__Problem requirements__
Each entry that follows should be set down precisely, with its pictures removed.

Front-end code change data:
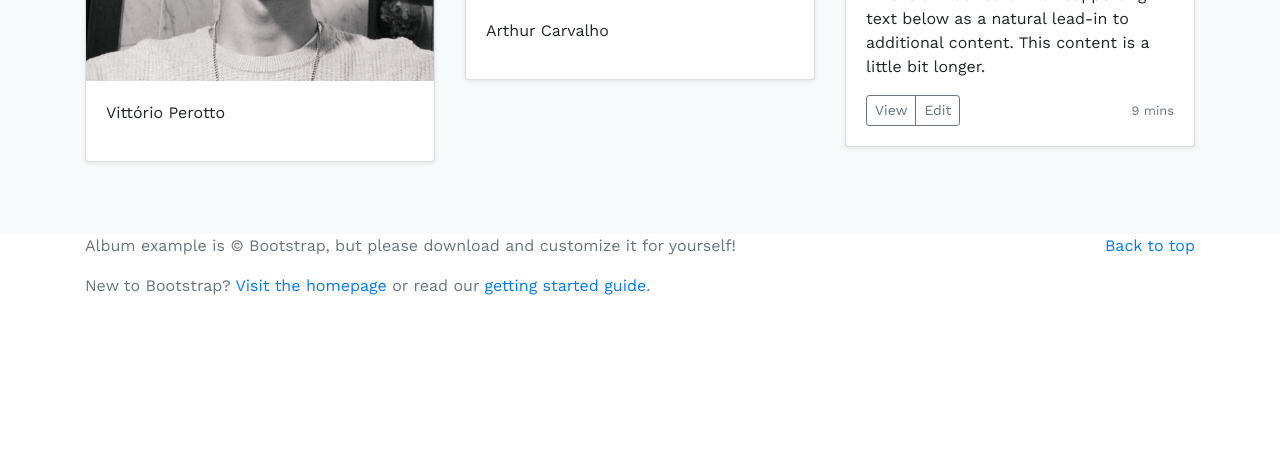
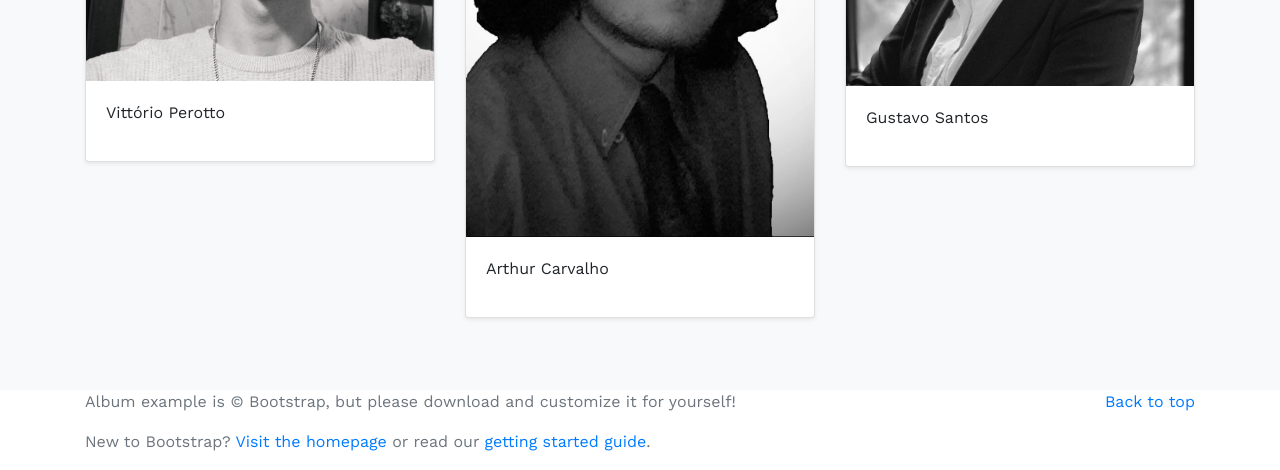
Before and after one commit to abdielmartins/myservice, a Django app: page /about in a window 1280 px wide. Shown: the part 1220-1690 px from the top of the page. Before the commit the page ends 1515 px from the top, so only its background shows below. Run offline with Django 3.2, Linux system fonts and the light colour scheme; some libraries are stand-ins or nearby versions.

Commit message:
page about modifications

```diff
--- a/templates/about.html
+++ b/templates/about.html
@@ -103,7 +103,7 @@
         </div>
         <div class="col-md-4">
           <div class="card mb-4 shadow-sm">
-            <img class="card-img-top" src="{% static "images/Arthur.jpeg" %}" alt="Card image cap">
+            <img class="card-img-top" src="{% static "images/Arthur.jpg" %}" alt="Card image cap">
             <div class="card-body">
               <p class="card-text">Arthur Carvalho</p>
               <div class="d-flex justify-content-between align-items-center">
@@ -116,15 +116,12 @@
         </div>
         <div class="col-md-4">
           <div class="card mb-4 shadow-sm">
-            <svg class="bd-placeholder-img card-img-top" width="100%" height="225" xmlns="http://www.w3.org/2000/svg" preserveAspectRatio="xMidYMid slice" focusable="false" role="img" aria-label="Placeholder: Thumbnail"><title>Placeholder</title><rect width="100%" height="100%" fill="#55595c"/><text x="50%" y="50%" fill="#eceeef" dy=".3em">Thumbnail</text></svg>
+            <img class="card-img-top" src="{% static "images/hanna.jpg" %}" alt="Card image cap">
             <div class="card-body">
-              <p class="card-text">This is a wider card with supporting text below as a natural lead-in to additional content. This content is a little bit longer.</p>
+              <p class="card-text">Gustavo Santos</p>
               <div class="d-flex justify-content-between align-items-center">
                 <div class="btn-group">
-                  <button type="button" class="btn btn-sm btn-outline-secondary">View</button>
-                  <button type="button" class="btn btn-sm btn-outline-secondary">Edit</button>
                 </div>
-                <small class="text-muted">9 mins</small>
               </div>
             </div>
           </div>
```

__Completed task__
Before and after one commit to abdielmartins/myservice, a Django app: page /about in a window 1280 px wide. Shown: the part 1220-1690 px from the top of the page. Before the commit the page ends 1515 px from the top, so only its background shows below. Run offline with Django 3.2, Linux system fonts and the light colour scheme; some libraries are stand-ins or nearby versions.

Commit message:
page about modifications

```diff
--- a/templates/about.html
+++ b/templates/about.html
@@ -103,7 +103,7 @@
         </div>
         <div class="col-md-4">
           <div class="card mb-4 shadow-sm">
-            <img class="card-img-top" src="{% static "images/Arthur.jpeg" %}" alt="Card image cap">
+            <img class="card-img-top" src="{% static "images/Arthur.jpg" %}" alt="Card image cap">
             <div class="card-body">
               <p class="card-text">Arthur Carvalho</p>
               <div class="d-flex justify-content-between align-items-center">
@@ -116,15 +116,12 @@
         </div>
         <div class="col-md-4">
           <div class="card mb-4 shadow-sm">
-            <svg class="bd-placeholder-img card-img-top" width="100%" height="225" xmlns="http://www.w3.org/2000/svg" preserveAspectRatio="xMidYMid slice" focusable="false" role="img" aria-label="Placeholder: Thumbnail"><title>Placeholder</title><rect width="100%" height="100%" fill="#55595c"/><text x="50%" y="50%" fill="#eceeef" dy=".3em">Thumbnail</text></svg>
+            <img class="card-img-top" src="{% static "images/hanna.jpg" %}" alt="Card image cap">
             <div class="card-body">
-              <p class="card-text">This is a wider card with supporting text below as a natural lead-in to additional content. This content is a little bit longer.</p>
+              <p class="card-text">Gustavo Santos</p>
               <div class="d-flex justify-content-between align-items-center">
                 <div class="btn-group">
-                  <button type="button" class="btn btn-sm btn-outline-secondary">View</button>
-                  <button type="button" class="btn btn-sm btn-outline-secondary">Edit</button>
                 </div>
-                <small class="text-muted">9 mins</small>
               </div>
             </div>
           </div>
```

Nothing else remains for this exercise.